Christians are familiar with the story of Paul, the apostle responsible for writing much of the New Testament. Paul’s road to faith was as unlikely as it was dramatic: He was an enemy of Christians before Jesus intervened, miraculously turning him into the staunchest defender of the early church. Quist’s (Abigail, 2018, etc.) new book presents a similar scenario. Its title character, Sirius Merestius—or “Christianus,” as he is called by “the people of Rome”—is the emperor’s chief investigator in charge of persecuting Christians. Duty-bound to follow Caesar’s orders, he must seek out and eliminate threats to the empire. But Christianus quickly realizes that most believers are “honest, simple, hard-working people” who pose no real danger; he even comes to admire them. So he is put in the tricky situation of trying to save innocent men and women of faith while carrying out his investigations. All of which is not to say that no dangers lurk in and around first-century Rome. The Sicarii—a Jewish splinter group that opposes the occupation of Israel—are willing to use violent tactics to pursue their ends, and their terrorist plots leave Christianus with his hands full and get the ball rolling in this rousing piece of devotional fiction. Quist’s plotting is both intricate and carefully structured; he ably manages his large cast of characters, and the taut narrative races along smoothly, like a sled down a hill. The only thing that slows the progress is the author’s occasional tendency to overwrite. Take, for example, the following: “The voice was soft, gentle, almost inaudible, but Sarah’s dreams faded in an instant and her eyes opened, her mind instantly wide awake.” “Soft,” “gentle,” and “almost inaudible” are all roughly synonyms; one of the three would do the trick. And to write that after Sarah’s dreams “faded in an instant,” she was “instantly wide awake” is repetitive. Readers will get it: She woke up quickly. A strong editor would have cut lots of this deadwood, leaving a more streamlined—and more satisfying—story. Yet the extra words don’t do too much to dampen the tale’s drama, and the novel remains a gripping read.
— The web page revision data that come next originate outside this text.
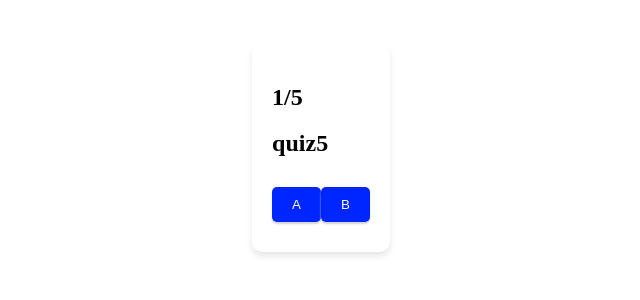
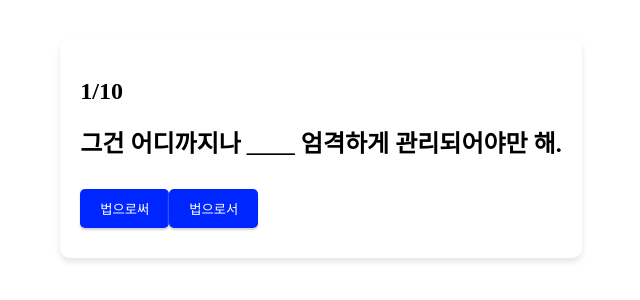
Before and after one commit to DayPeak/hangleking, a React (Create React App) app in the folder aniwaeandae/: page /test in a window 1280 px wide. Shown: the part 252-552 px from the top of the page, without its empty margins (319-959 px from the left). Built offline with nearby package versions, Linux system fonts and the light colour scheme; a web font is replaced by a local one.

Commit message:
result page, quiz list

```diff
--- a/aniwaeandae/src/components/Quiz.js
+++ b/aniwaeandae/src/components/Quiz.js
@@ -1,5 +1,6 @@
 import React, { useState, useEffect } from 'react';
 import styles from './Quiz.module.css';
+import QuizList from './QuizList.js';
 
 const quizData = [
   // 퀴즈 데이터 예시
@@ -8,27 +9,6 @@ const quizData = [
     choices: ['a', 'b', 'c', 'd', 'e'],
     answer: 0
   },
-  {
-    question: 'quiz2',
-    choices: ['a', 'b', 'c', 'd'],
-    answer: 1
-  }
-  ,
-  {
-    question: 'quiz3',
-    choices: ['a', 'b', 'c'],
-    answer: 2
-  },
-  {
-    question: 'quiz4',
-    choices: ['a', 'b', 'c', 'd'],
-    answer: 3
-  },
-  {
-    question: 'quiz5',
-    choices: ['a', 'b'],
-    answer: 0
-  }
 ];
 
 const Quiz = ({ onResult }) => {
@@ -38,7 +18,8 @@ const Quiz = ({ onResult }) => {
   const [selectedAnswers, setSelectedAnswers] = useState([]);
 
   useEffect(() => {
-    const shuffledData = quizData.sort(() => Math.random() - 0.5);
+    const shuffledDataO = QuizList.sort(() => Math.random() - 0.5);
+    const shuffledData = shuffledDataO.slice(0, 10);
     setRandomQuiz(shuffledData);
   }, []);
 
@@ -51,14 +32,14 @@ const Quiz = ({ onResult }) => {
     setCurrentQuiz(currentQuiz + 1);
   };
 
-  if (currentQuiz >= randomQuiz.length) {
+  if (currentQuiz >= (randomQuiz.length)) {
     onResult(selectedAnswers);
     return null; // 직접 컴포넌트 반환 제거
   }
 
   return (
     <div className={styles.quizContainer}>
-      <h2>{currentQuiz + 1}/{randomQuiz.length}</h2>
+      <h2>{currentQuiz + 1}/{10}</h2>
       <h2>{randomQuiz[currentQuiz].question}</h2>
       {randomQuiz[currentQuiz].choices.map((choice, index) => (
         <button className={styles.quizButton} key={index} onClick={() => handleAnswer(index)}>
```
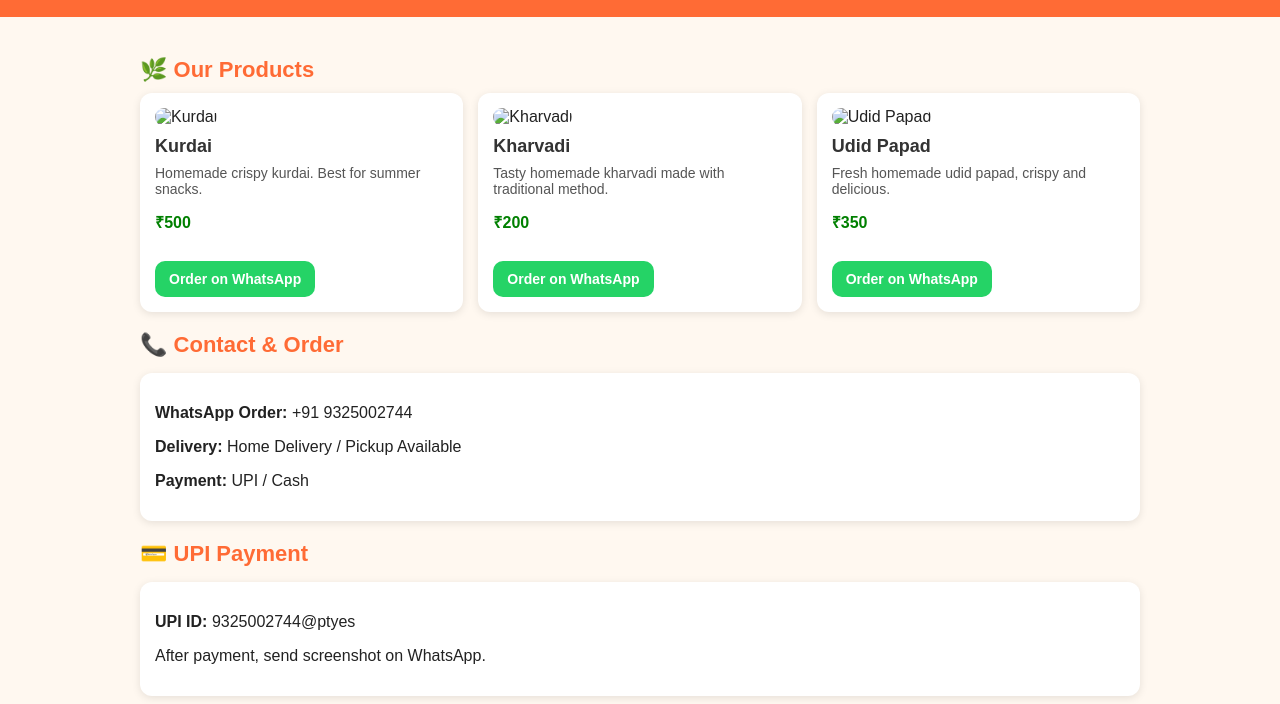
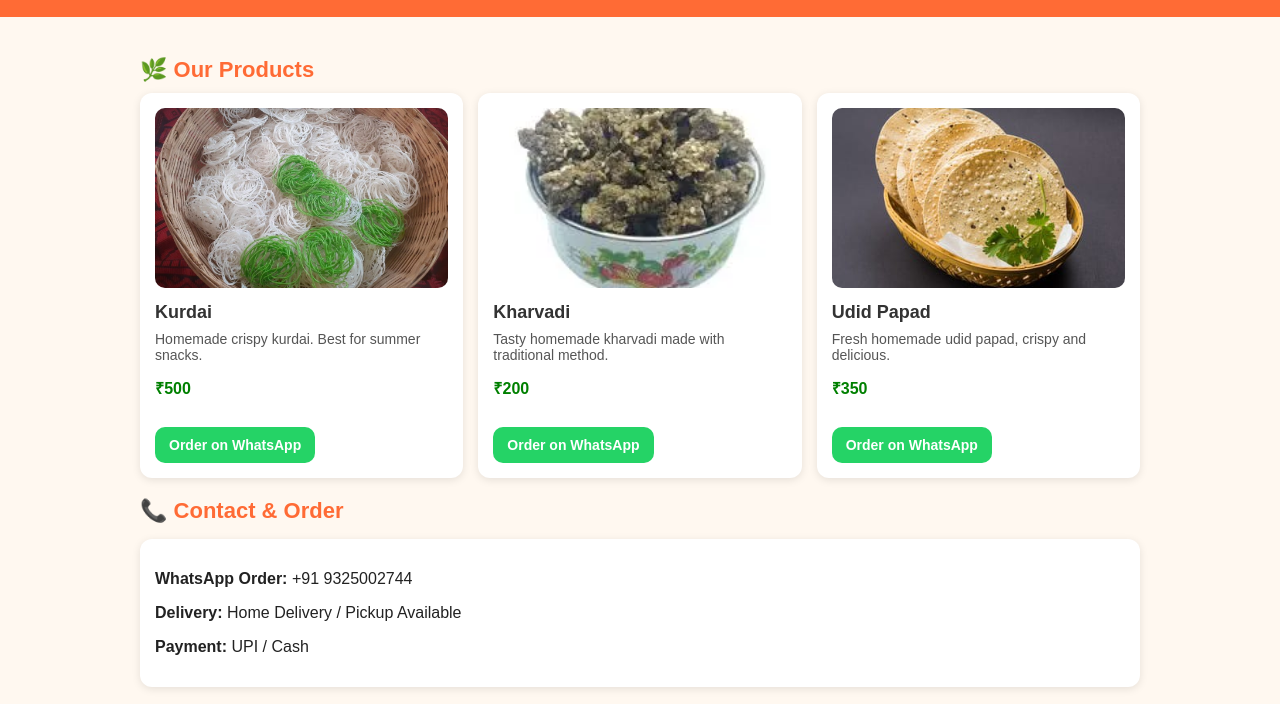
Before and after one commit to durgas8889/durgas8889, a plain HTML site: page dsindex.html in a window 1280 px wide. Shown: the part 79-783 px from the top of the page. Drawn offline with Linux system fonts and the light colour scheme.

Commit message:
Update dsindex.html

```diff
--- a/dsindex.html
+++ b/dsindex.html
@@ -117,7 +117,7 @@
     <div class="products">
 
       <div class="card">
-        <img src="kurdai.jpg" alt="Kurdai">
+        <img src="kurdai.jpg.jpeg" alt="Kurdai">
         <h3>Kurdai</h3>
         <p class="desc">Homemade crispy kurdai. Best for summer snacks.</p>
         <p class="price">₹500</p>
@@ -125,7 +125,7 @@
       </div>
 
       <div class="card">
-        <img src="kharvadi.jpg" alt="Kharvadi">
+        <img src="kharvadi.jpg.jpg" alt="Kharvadi">
         <h3>Kharvadi</h3>
         <p class="desc">Tasty homemade kharvadi made with traditional method.</p>
         <p class="price">₹200</p>
@@ -133,7 +133,7 @@
       </div>
 
       <div class="card">
-        <img src="papad.jpg" alt="Udid Papad">
+        <img src="papad.jpg.jpeg" alt="Udid Papad">
         <h3>Udid Papad</h3>
         <p class="desc">Fresh homemade udid papad, crispy and delicious.</p>
         <p class="price">₹350</p>
```
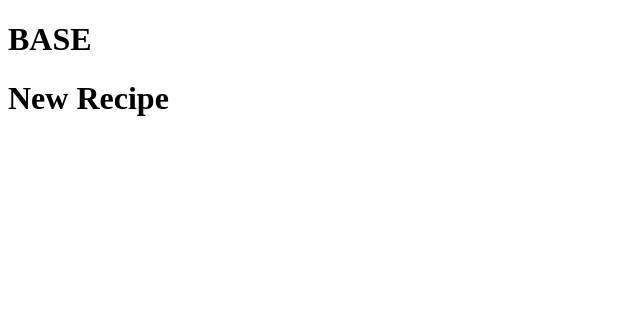
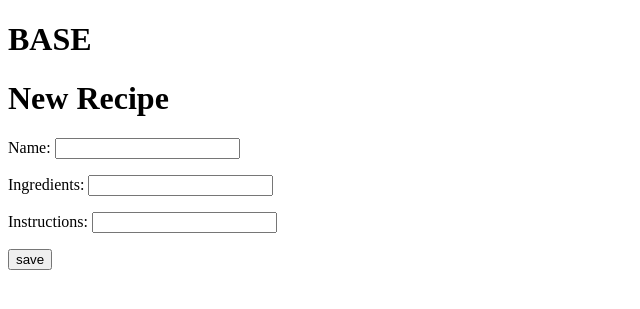
Before and after one commit to MacLure/recipeapp, a Django app: page /recipes/new/ in a window 1280 px wide. Shown: the top 309 px of the page, without its empty margins (0-640 px from the left). Run offline with Django 3.2, Linux system fonts and the light colour scheme.

Commit message:
new recipe form inputs

```diff
--- /dev/null
+++ b/recipes/forms.py
@@ -0,0 +1,15 @@
+from django import forms
+from datetime import datetime
+from recipes.models import Recipe
+
+
+# class NewRecipeForm(ModelForm):
+#     class Meta:
+#         model = Recipe
+#         fields = ['name', 'ingredients', 'instructions']
+
+
+class NewRecipeForm(forms.Form):
+    name = forms.CharField()
+    ingredients = forms.CharField()
+    instructions = forms.CharField()
--- a/recipes/templates/recipe_create.html
+++ b/recipes/templates/recipe_create.html
@@ -2,5 +2,9 @@
 <h1>
   New Recipe
 </h1>
-
+<form action="." method="POST">
+  {% csrf_token%}
+  {{ form.as_p }}
+  <input type="submit" value="save" />
+</form>
 {% endblock %}
--- a/recipes/views.py
+++ b/recipes/views.py
@@ -1,6 +1,7 @@
 from django.http import Http404
 from django.shortcuts import render, get_object_or_404
 from .models import Recipe
+from .forms import NewRecipeForm
 
 
 def recipes_list_view(request):
@@ -27,4 +28,8 @@ def recipe_details_view(request, recipe_id):
 
 
 def recipe_create_view(request):
-    return render(request, 'recipe_create.html')
+    form = NewRecipeForm()
+    context = {
+        "form": form
+    }
+    return render(request, 'recipe_create.html', context)
```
Christian historical fiction that excites while it evangelizes.